What is expected>
Word for word, restate all the records; images are not part of the copy.

[Version difference data]
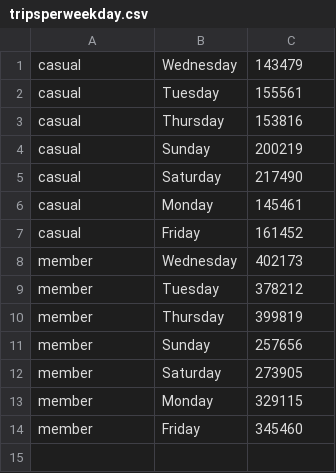
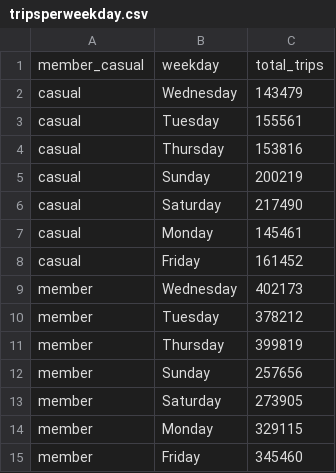
Before and after one commit to Mvviggi/Bike-Share-case-study, a CSV file: Files/tripsperweekday.csv, drawn as a sheet.

```diff
--- a/Files/tripsperweekday.csv
+++ b/Files/tripsperweekday.csv
@@ -1 +1,2 @@
+member_casual,weekday,total_trips
 casual,Wednesday,143479
```
Also changed, not shown: Files/AVG_trip_duration_weekday.csv, Files/monthly_median_triplength.csv, 5 other files.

Completed task>
Before and after one commit to Mvviggi/Bike-Share-case-study, a CSV file: Files/tripsperweekday.csv, drawn as a sheet.

```diff
--- a/Files/tripsperweekday.csv
+++ b/Files/tripsperweekday.csv
@@ -1 +1,2 @@
+member_casual,weekday,total_trips
 casual,Wednesday,143479
```
Also changed, not shown: Files/AVG_trip_duration_weekday.csv, Files/monthly_median_triplength.csv, 5 other files.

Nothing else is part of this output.